MATERIAL SUPPLIED:
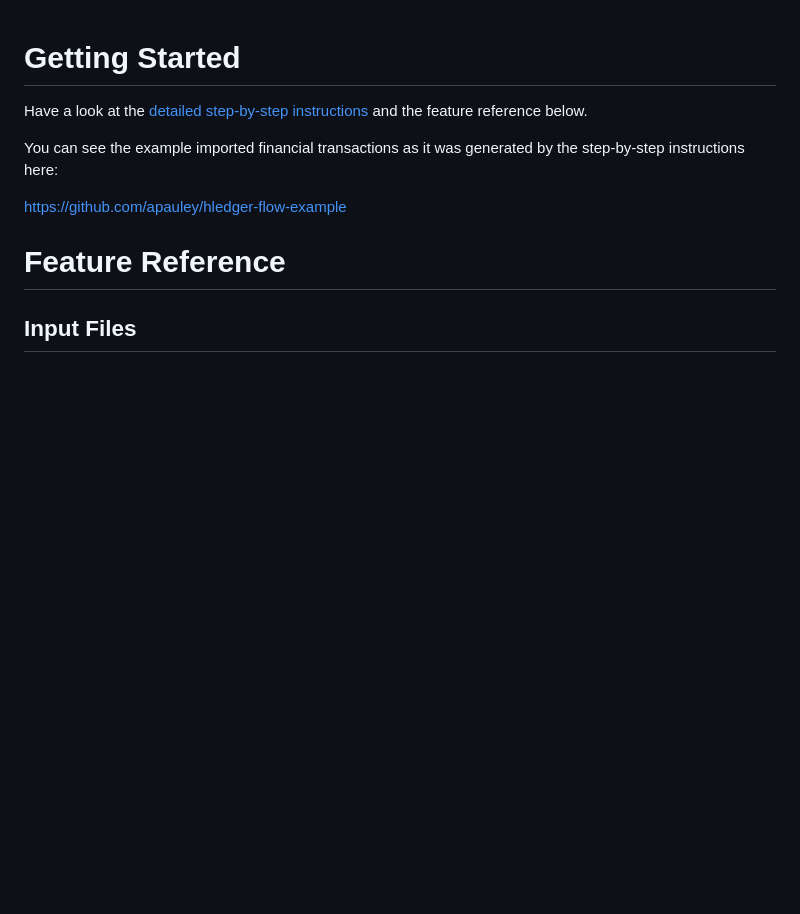
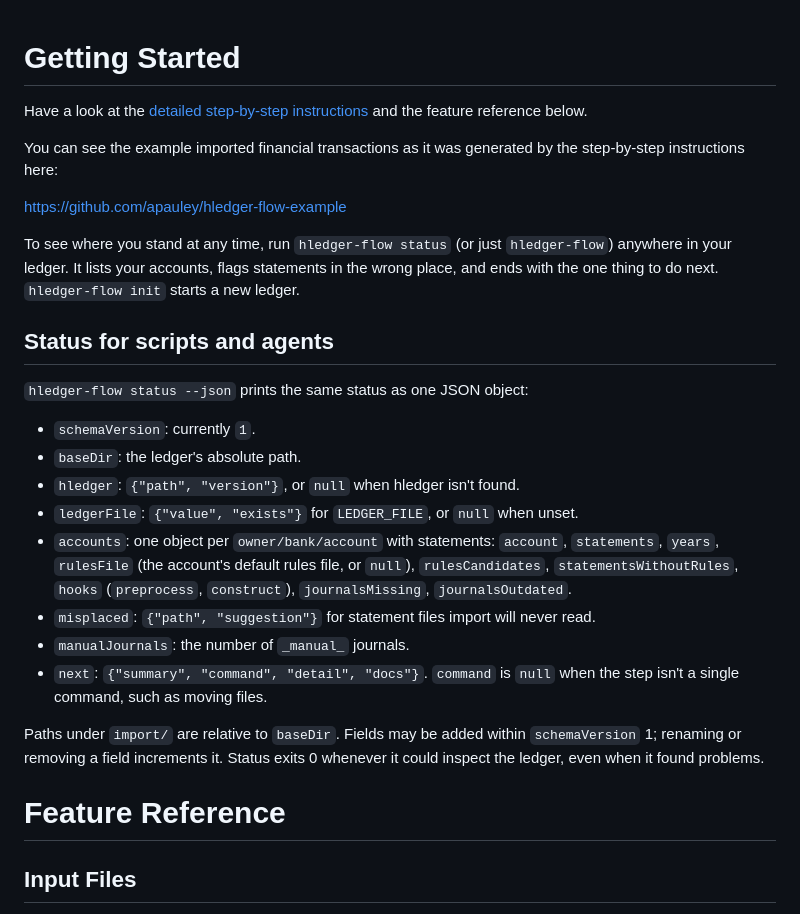
Before and after one commit to apauley/hledger-flow, a Markdown page: docs/README.md, the part around the change. Rendered like a GitHub page; blank space fills up the shorter version.

Commit message:
Document init, status and status --json

```diff
--- a/docs/README.md
+++ b/docs/README.md
@@ -6,6 +6,32 @@ You can see the example imported financial transactions as it was
 generated by the step-by-step instructions here:
 
 <https://github.com/apauley/hledger-flow-example>
+
+To see where you stand at any time, run `hledger-flow status` (or just
+`hledger-flow`) anywhere in your ledger. It lists your accounts, flags
+statements in the wrong place, and ends with the one thing to do next.
+`hledger-flow init` starts a new ledger.
+
+## Status for scripts and agents
+
+`hledger-flow status --json` prints the same status as one JSON object:
+
+- `schemaVersion`: currently `1`.
+- `baseDir`: the ledger's absolute path.
+- `hledger`: `{"path", "version"}`, or `null` when hledger isn't found.
+- `ledgerFile`: `{"value", "exists"}` for `LEDGER_FILE`, or `null` when unset.
+- `accounts`: one object per `owner/bank/account` with statements:
+  `account`, `statements`, `years`, `rulesFile` (the account's default rules
+  file, or `null`), `rulesCandidates`, `statementsWithoutRules`,
+  `hooks` (`preprocess`, `construct`), `journalsMissing`, `journalsOutdated`.
+- `misplaced`: `{"path", "suggestion"}` for statement files import will never read.
+- `manualJournals`: the number of `_manual_` journals.
+- `next`: `{"summary", "command", "detail", "docs"}`. `command` is `null`
+  when the step isn't a single command, such as moving files.
+
+Paths under `import/` are relative to `baseDir`. Fields may be added within
+`schemaVersion` 1; renaming or removing a field increments it. Status exits 0
+whenever it could inspect the ledger, even when it found problems.
 
 # Feature Reference
 
```
Also changed, not shown: QUICKSTART.md (+23 -10 lines), 1 other file.
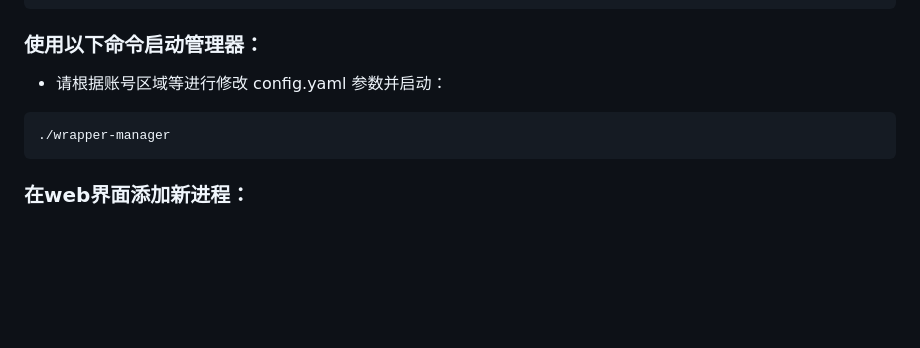
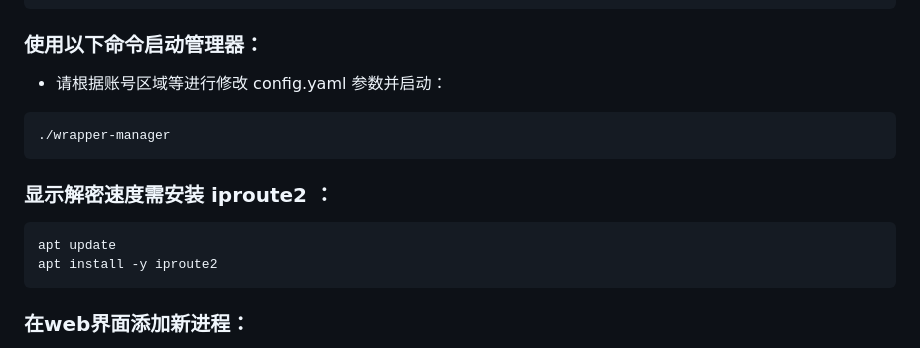
Before and after one commit to sky8282/wrapper-manager-v1, a Markdown page: README.md, the part around the change. Drawn GitHub-style; blank space fills up the shorter version.

````diff
--- a/README.md
+++ b/README.md
@@ -52,6 +52,11 @@ chmod +x wrapper-manager
 ```text
 ./wrapper-manager
 ```
+### 显示解密速度需安装 iproute2 ：
+```text
+apt update
+apt install -y iproute2
+```
 ### 在web界面添加新进程：
 * 点击仪表盘上的 "+ 添加新进程" 卡片。
 * 输入或选择账号对应的区域。
````
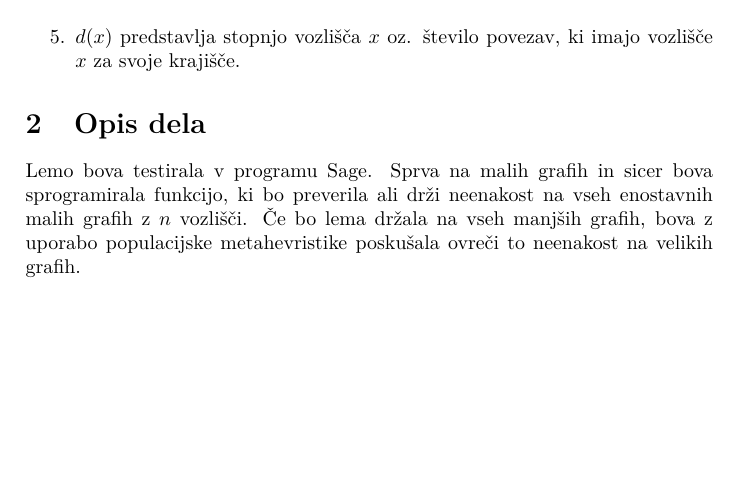
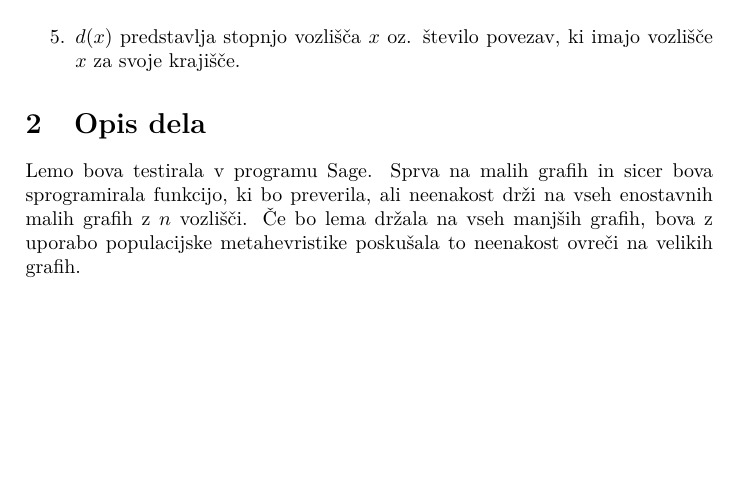
Before and after one commit to ZavbiA/Graffiti-conjecture-on-Randic-index-vs.-radius, a LaTeX document (opis_problema.tex): part of page 1 of 2, cut so that both start at the same text. Compiled offline with pdfLaTeX.

Commit message:
Koncan kratek opis

```diff
--- a/opis_problema.tex
+++ b/opis_problema.tex
@@ -36,13 +35,11 @@ $$Ra(G) = \sum_{uv \in E(G)} \frac{1}{\sqrt{d(u) d(v)}}.$$
 \item $d(x)$ predstavlja stopnjo vozlišča $x$ oz. število povezav, ki imajo vozlišče $x$ za svoje krajišče.
 \end{enumerate}
 
-%Računalniški program $Graffiti$ nam je postavil naslednjo lemo.
-
-%Naj bo $G=(V,E)$ enostaven povezan graf, torej v grafu ni zank in ni vzporednih povezav. Potem velja neenakost: $$ Ra(G) \geq rad(G) -1$$ Tu smo z $Ra(G)$ označili randičev indeks, ki je %definiran kot: $$Ra(G) = \sum_{uv \in E(G)} \frac{1}{\sqrt{d(u) d(v)}},$$ kjer $d(x)$ predstavlja število povezav, ki imajo za svoje krajišče vozlišče $x$. Z $rad(G)$ pa smo označili radius %grafa $G$, kar pomeni najmansa najvecja razdalja med dvema vozliščema.
+%Naj bo $G=(V,E)$ enostaven povezan graf, torej v grafu ni zank in ni vzporednih povezav. Potem velja neenakost: $$ Ra(G) \geq rad(G) -1$$ Tu smo z $Ra(G)$ označili randičev indeks, ki je %definiran kot: $$Ra(G) = \sum_{uv \in E(G)} \frac{1}{\sqrt{d(u) d(v)}},$$ kjer $d(x)$ predstavlja število povezav, ki imajo za svoje krajišče vozlišče $x$. Z $rad(G)$ pa smo označili radius %grafa $G$, kar pomeni najmansja najvecja razdalja med dvema vozliščema.
 
 \section{Opis dela}
 
-Lemo bova testirala v programu Sage. Sprva na malih grafih in sicer bova sprogramirala funkcijo, ki bo preverila ali drži neenakost na vseh enostavnih malih grafih z $n$ vozlišči. Če bo lema držala na vseh manjših grafih, bova z uporabo populacijske metahevristike poskušala ovreči to neenakost na velikih grafih.
+Lemo bova testirala v programu Sage. Sprva na malih grafih in sicer bova sprogramirala funkcijo, ki bo preverila, ali neenakost drži na vseh enostavnih malih grafih z $n$ vozlišči. Če bo lema držala na vseh manjših grafih, bova z uporabo populacijske metahevristike poskušala to neenakost ovreči na velikih grafih.
 
 \section{Primer}
 
```
Also changed, not shown: opis_problema.pdf, opis_problema.tex (2 more changed lines), 1 other file.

TASK TO COMPLETE: Scan the data above; copy every line where "README" appears.

RESULT OF THE TASK:
Before and after one commit to apauley/hledger-flow, a Markdown page: docs/README.md, the part around the change. Rendered like a GitHub page; blank space fills up the shorter version.
--- a/docs/README.md
+++ b/docs/README.md
Before and after one commit to sky8282/wrapper-manager-v1, a Markdown page: README.md, the part around the change. Drawn GitHub-style; blank space fills up the shorter version.
--- a/README.md
+++ b/README.md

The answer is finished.